One of Ireland's most respected soldiers has rejected a proposal that Irish troops should be used to plug the security gap left by a large-scale British Army withdrawal from south Armagh.
Retired Lt-Gen Gerry McMahon said the Irish Defence Forces would be unable to cope with the extra demands put on them by a massive scaling down of the British military presence in the most dangerous part of Northern Ireland. McMahon, who was chief-of-staff of the defence forces between 1995 and 1998, said such a commitment would mean Ireland closing down its United Nations peacekeeping operations and its commitment to the European Union's rapid reaction force.
Republicans are calling for widespread demilitarisation in south Armagh in return for further IRA moves to decommission its arsenal of illegal weapons.
But British Army commanders have warned Tony Blair that if they withdraw and troops or police are killed by dissident republicans as a result, it will be the Prime Minister, not the military, who must take responsibility.
McMahon also told The Observer he was confident Sinn Fein would decouple from the IRA as the price for entering a coalition government in the Republic.
At the end of last year Irish government officials suggested that if the British withdrew large numbers of troops and tore down hilltop spy posts in south Armagh, Dublin would deploy extra soldiers on the Co Louth side of the border.
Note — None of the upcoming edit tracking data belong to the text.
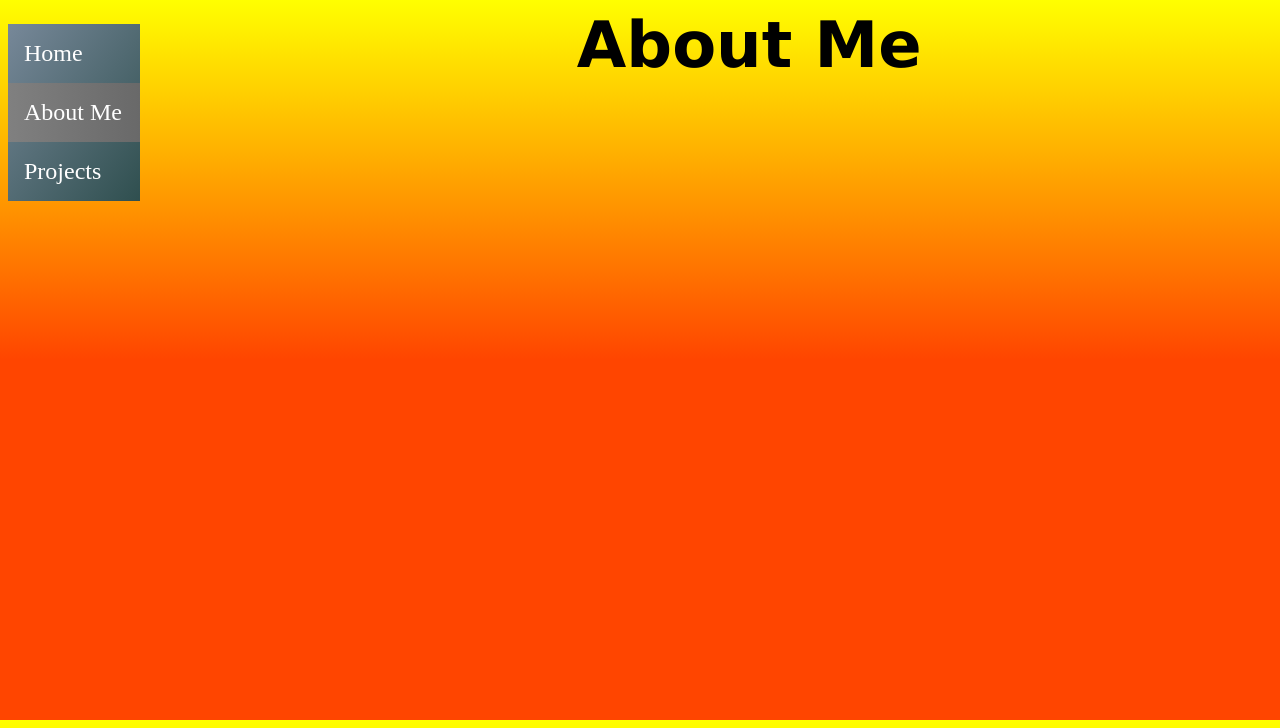
Repository: brody-toth/brody-toth.github.io
Page: about-me.html
The author's editor kept a record of every edit. The page is drawn from the files as they stood at one moment, then again after the next edit.
The browser window is 1280 px wide. The pictures show the whole page.

Above is the page before.

After the next edit:
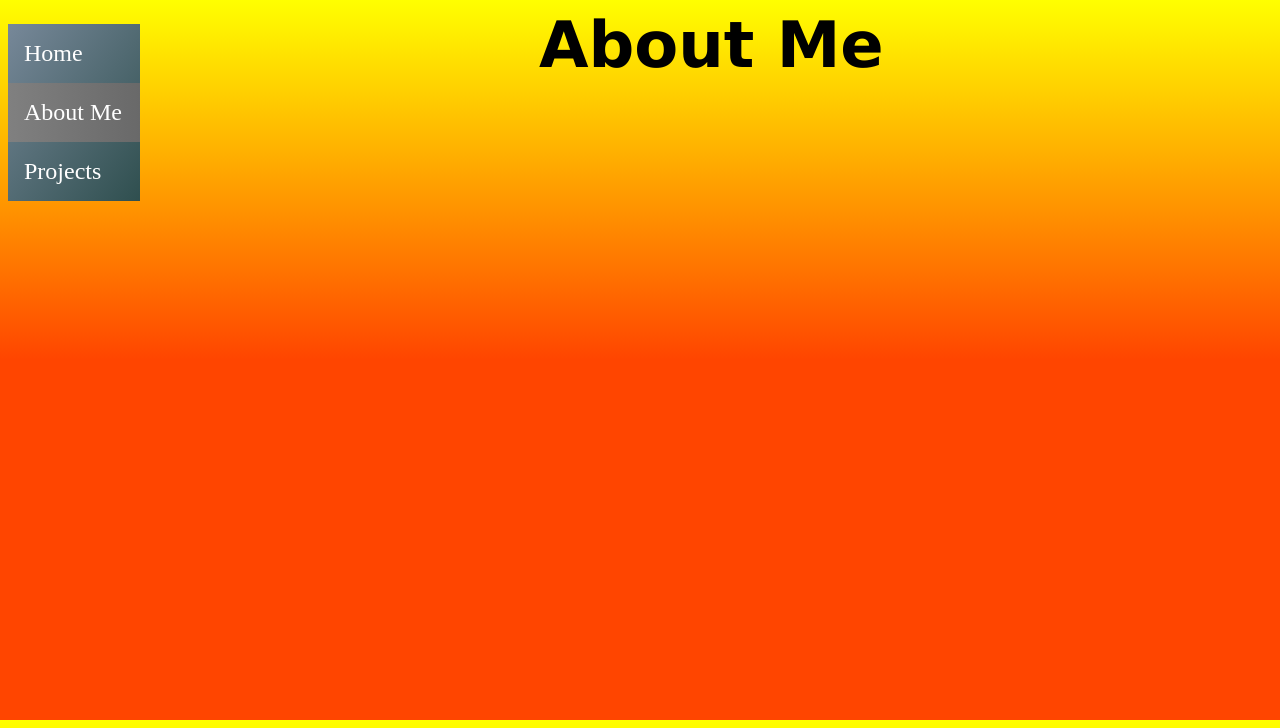
The edit:
--- a/style.css
+++ b/style.css
@@ -51,7 +51,7 @@
 }
 #header1{
     text-align: left;
-    padding-left: 45%;
+    padding-left: 42%;
     font-family: "Lucida Sans Unicode", "Lucida Grande", sans-serif;
     font-size: 64px;
     margin-top: 0;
McMahon, however, said that with 8,500 full-time troops, Ireland had one of the smallest armed forces in the EU. Despite spending less on defence than almost any other European country, the Irish forces had relatively large commitments to UN peacekeeping from East Timor to Kosovo and Lebanon.
'We have three battalions and one armoured squadron stretched along the border. There is a virtual brigade there and I think that is quite sufficient for the job we are currently doing,' he said.
'The army certainly can't move into south Armagh because it's still UK territory and that's where all the action is. And if we were given extra commitments on the border, the only way we could do that is to shift our troops away from UN peace keeping missions and re-think our proposed role in the EU's rapid reaction force. At present we could not plug the gap. The numbers are just not there,' he said.
The general, who served in the Irish Defence Forces for almost half a century, poured scorn on the Dublin government's new Defence White Paper, particularly its assertion that armed republican violence north of the border was over.
'The military have been telling the politicians that it's not settled yet and that our troops are going to be needed there for a long time to come,' said McMahon.
The conflicting demands of domestic security or aid to the civil power, UN peacekeeping and plans to send an Irish battalion to the EU force were putting enormous strain on the military, he added.
The border between south Armagh and Louth has the most active and militant republicans in Ireland. During the Troubles the region was the most dangerous posting in the world for British troops. It is now a stronghold for the dissident republican terrorist group, the Real IRA, which launched its disastrous bomb attack on Omagh in August 1998 from that area.
McMahon said: 'If I was still chief-of-staff and the politicians asked me for more troops along the border I would tell them we don't have enough.'
As the prospect of an Irish general election this year becomes more likely, political leaders in the Republic are turning their attention to Sinn Fein's fortunes and the possibility of the IRA's political wing entering a coalition.
McMahon said the party would have to redefine its relationship with the IRA and declare sole allegiance to one army, the Irish Defence Forces, to enter a government. He was optimistic that this would eventually happen.
'I am convinced Sinn Fein will be pragmatic about this, in the same way that Fianna Fail was following the civil war. When Fianna Fail eventually came into the Dail and then government, they recognised the sole legitimacy of the Irish national army. These were people who were deadly enemies of the army only a few years before during the civil war.
'There is historical precedence for this, and I have no reason to think it will be any different this time,' he said.
Sinn Fein's desire to be in government on both sides of the border is tempered by the Republic's constitution, which Eamon de Valera drew up in 1936. It says that ministers, civil servants and soldiers must swear loyalty to the state's defence forces.
Bertie Ahern, the taoiseach, has also insisted that Sinn Fein must resolve its relationship with the IRA before it can enter any coalition with his party, Fianna Fail.